# Instructions to follow
Every entry below must be retyped exactly, and the pictures must be left out.

[Data extracted from a collection]
——————————

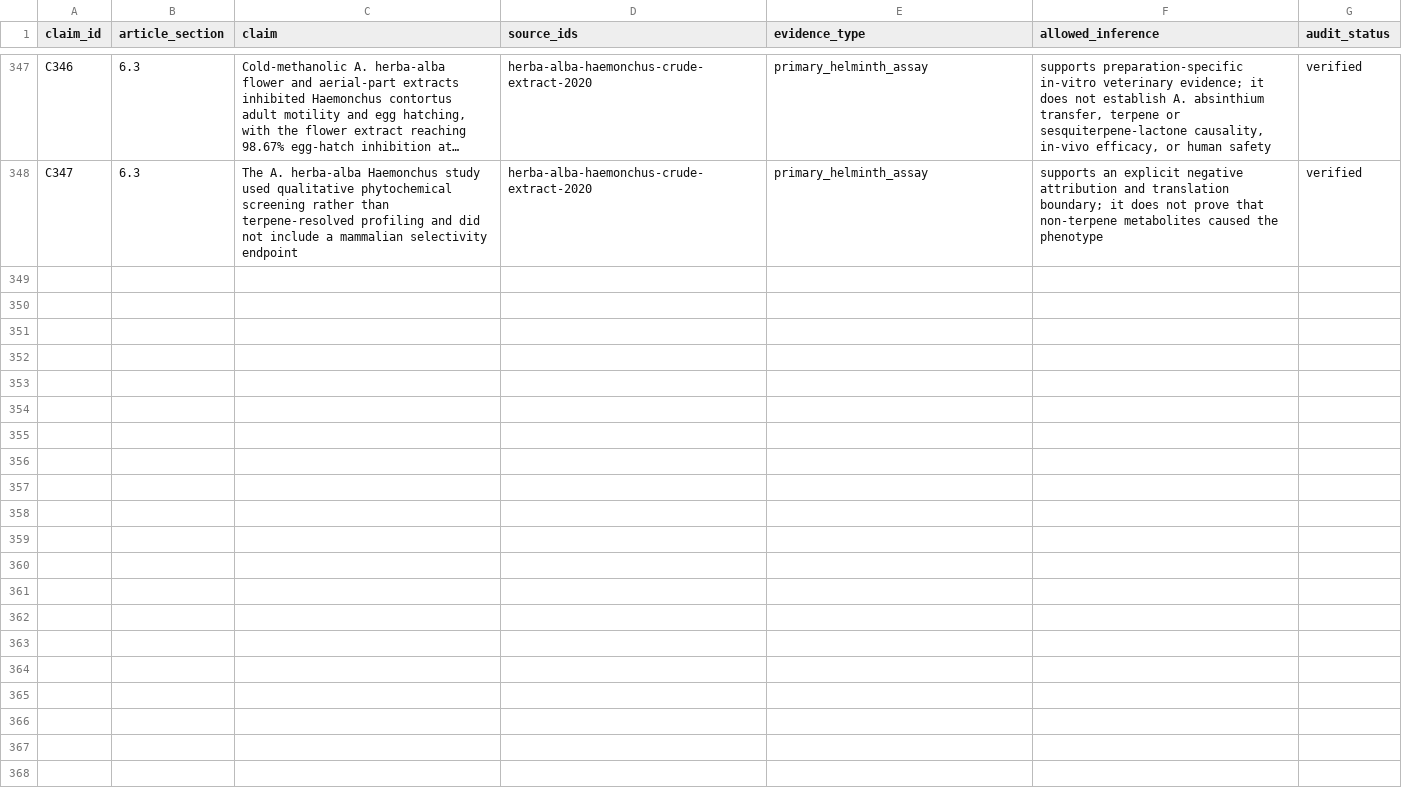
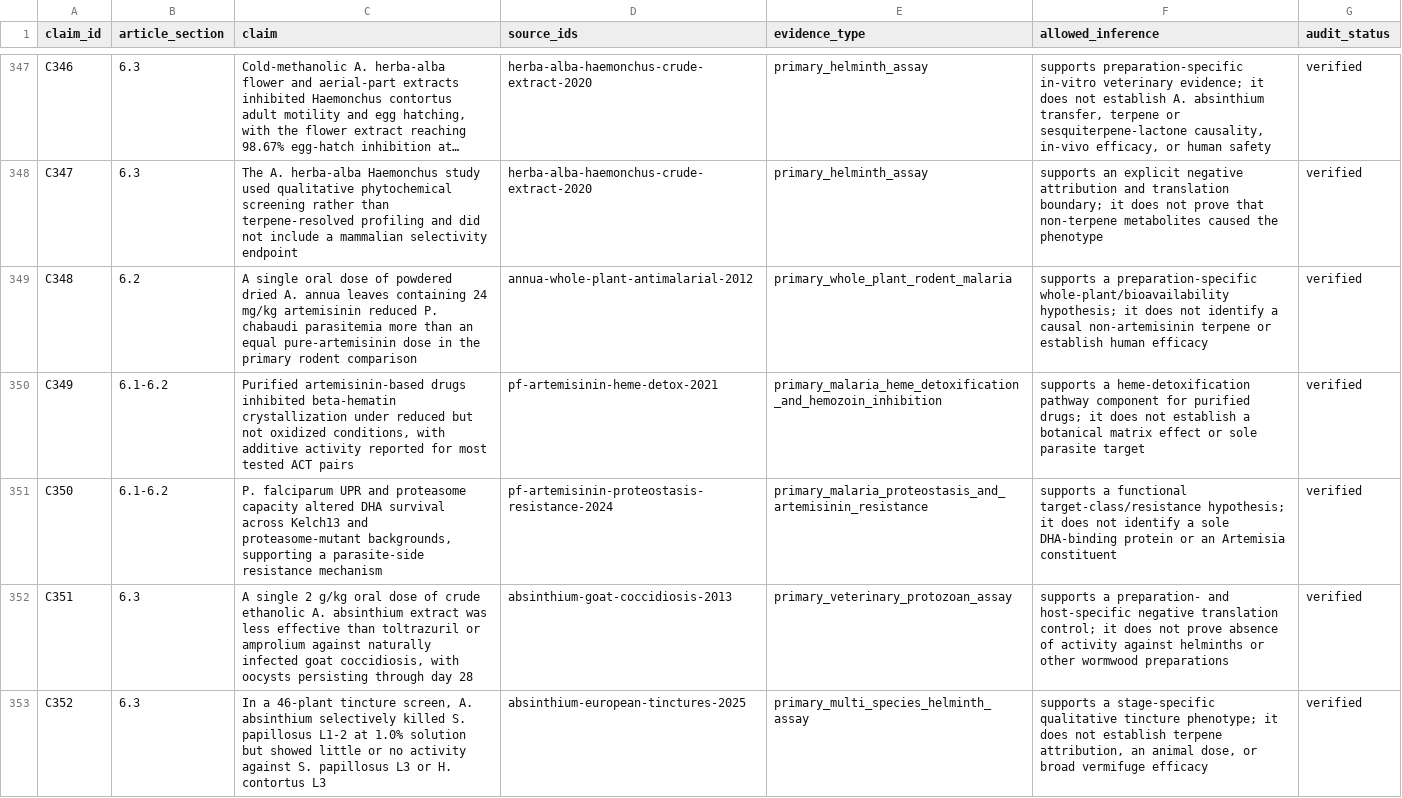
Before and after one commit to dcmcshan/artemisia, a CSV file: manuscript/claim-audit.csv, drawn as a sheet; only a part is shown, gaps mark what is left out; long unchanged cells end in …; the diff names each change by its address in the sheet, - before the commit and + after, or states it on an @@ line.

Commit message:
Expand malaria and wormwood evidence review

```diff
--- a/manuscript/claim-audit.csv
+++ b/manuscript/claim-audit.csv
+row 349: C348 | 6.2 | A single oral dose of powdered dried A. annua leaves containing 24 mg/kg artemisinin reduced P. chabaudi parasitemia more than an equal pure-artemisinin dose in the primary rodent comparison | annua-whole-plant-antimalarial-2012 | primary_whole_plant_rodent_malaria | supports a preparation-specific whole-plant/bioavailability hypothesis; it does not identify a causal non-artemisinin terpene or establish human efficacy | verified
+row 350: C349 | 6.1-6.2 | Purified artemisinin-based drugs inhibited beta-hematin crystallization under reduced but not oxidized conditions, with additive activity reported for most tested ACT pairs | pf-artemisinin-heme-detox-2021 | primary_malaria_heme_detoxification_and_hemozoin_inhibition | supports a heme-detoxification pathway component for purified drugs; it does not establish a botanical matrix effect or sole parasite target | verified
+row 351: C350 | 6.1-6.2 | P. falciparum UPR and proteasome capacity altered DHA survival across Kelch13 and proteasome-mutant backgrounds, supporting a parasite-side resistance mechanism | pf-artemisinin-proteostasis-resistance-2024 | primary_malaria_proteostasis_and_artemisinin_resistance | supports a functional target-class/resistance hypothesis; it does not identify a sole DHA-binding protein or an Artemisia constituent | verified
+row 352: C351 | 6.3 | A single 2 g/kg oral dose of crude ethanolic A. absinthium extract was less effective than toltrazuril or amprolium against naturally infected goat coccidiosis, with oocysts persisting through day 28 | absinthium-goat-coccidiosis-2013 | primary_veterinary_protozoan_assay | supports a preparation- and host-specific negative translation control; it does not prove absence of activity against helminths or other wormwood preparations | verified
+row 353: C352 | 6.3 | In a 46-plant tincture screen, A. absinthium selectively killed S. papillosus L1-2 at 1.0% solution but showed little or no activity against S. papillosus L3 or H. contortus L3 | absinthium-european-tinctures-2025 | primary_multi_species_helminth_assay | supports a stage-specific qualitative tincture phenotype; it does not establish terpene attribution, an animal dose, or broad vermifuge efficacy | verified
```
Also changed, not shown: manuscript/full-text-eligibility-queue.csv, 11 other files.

——————————

# Solution for this exercise
Before and after one commit to dcmcshan/artemisia, a CSV file: manuscript/claim-audit.csv, drawn as a sheet; only a part is shown, gaps mark what is left out; long unchanged cells end in …; the diff names each change by its address in the sheet, - before the commit and + after, or states it on an @@ line.

Commit message:
Expand malaria and wormwood evidence review

```diff
--- a/manuscript/claim-audit.csv
+++ b/manuscript/claim-audit.csv
+row 349: C348 | 6.2 | A single oral dose of powdered dried A. annua leaves containing 24 mg/kg artemisinin reduced P. chabaudi parasitemia more than an equal pure-artemisinin dose in the primary rodent comparison | annua-whole-plant-antimalarial-2012 | primary_whole_plant_rodent_malaria | supports a preparation-specific whole-plant/bioavailability hypothesis; it does not identify a causal non-artemisinin terpene or establish human efficacy | verified
+row 350: C349 | 6.1-6.2 | Purified artemisinin-based drugs inhibited beta-hematin crystallization under reduced but not oxidized conditions, with additive activity reported for most tested ACT pairs | pf-artemisinin-heme-detox-2021 | primary_malaria_heme_detoxification_and_hemozoin_inhibition | supports a heme-detoxification pathway component for purified drugs; it does not establish a botanical matrix effect or sole parasite target | verified
+row 351: C350 | 6.1-6.2 | P. falciparum UPR and proteasome capacity altered DHA survival across Kelch13 and proteasome-mutant backgrounds, supporting a parasite-side resistance mechanism | pf-artemisinin-proteostasis-resistance-2024 | primary_malaria_proteostasis_and_artemisinin_resistance | supports a functional target-class/resistance hypothesis; it does not identify a sole DHA-binding protein or an Artemisia constituent | verified
+row 352: C351 | 6.3 | A single 2 g/kg oral dose of crude ethanolic A. absinthium extract was less effective than toltrazuril or amprolium against naturally infected goat coccidiosis, with oocysts persisting through day 28 | absinthium-goat-coccidiosis-2013 | primary_veterinary_protozoan_assay | supports a preparation- and host-specific negative translation control; it does not prove absence of activity against helminths or other wormwood preparations | verified
+row 353: C352 | 6.3 | In a 46-plant tincture screen, A. absinthium selectively killed S. papillosus L1-2 at 1.0% solution but showed little or no activity against S. papillosus L3 or H. contortus L3 | absinthium-european-tinctures-2025 | primary_multi_species_helminth_assay | supports a stage-specific qualitative tincture phenotype; it does not establish terpene attribution, an animal dose, or broad vermifuge efficacy | verified
```
Also changed, not shown: manuscript/full-text-eligibility-queue.csv, 11 other files.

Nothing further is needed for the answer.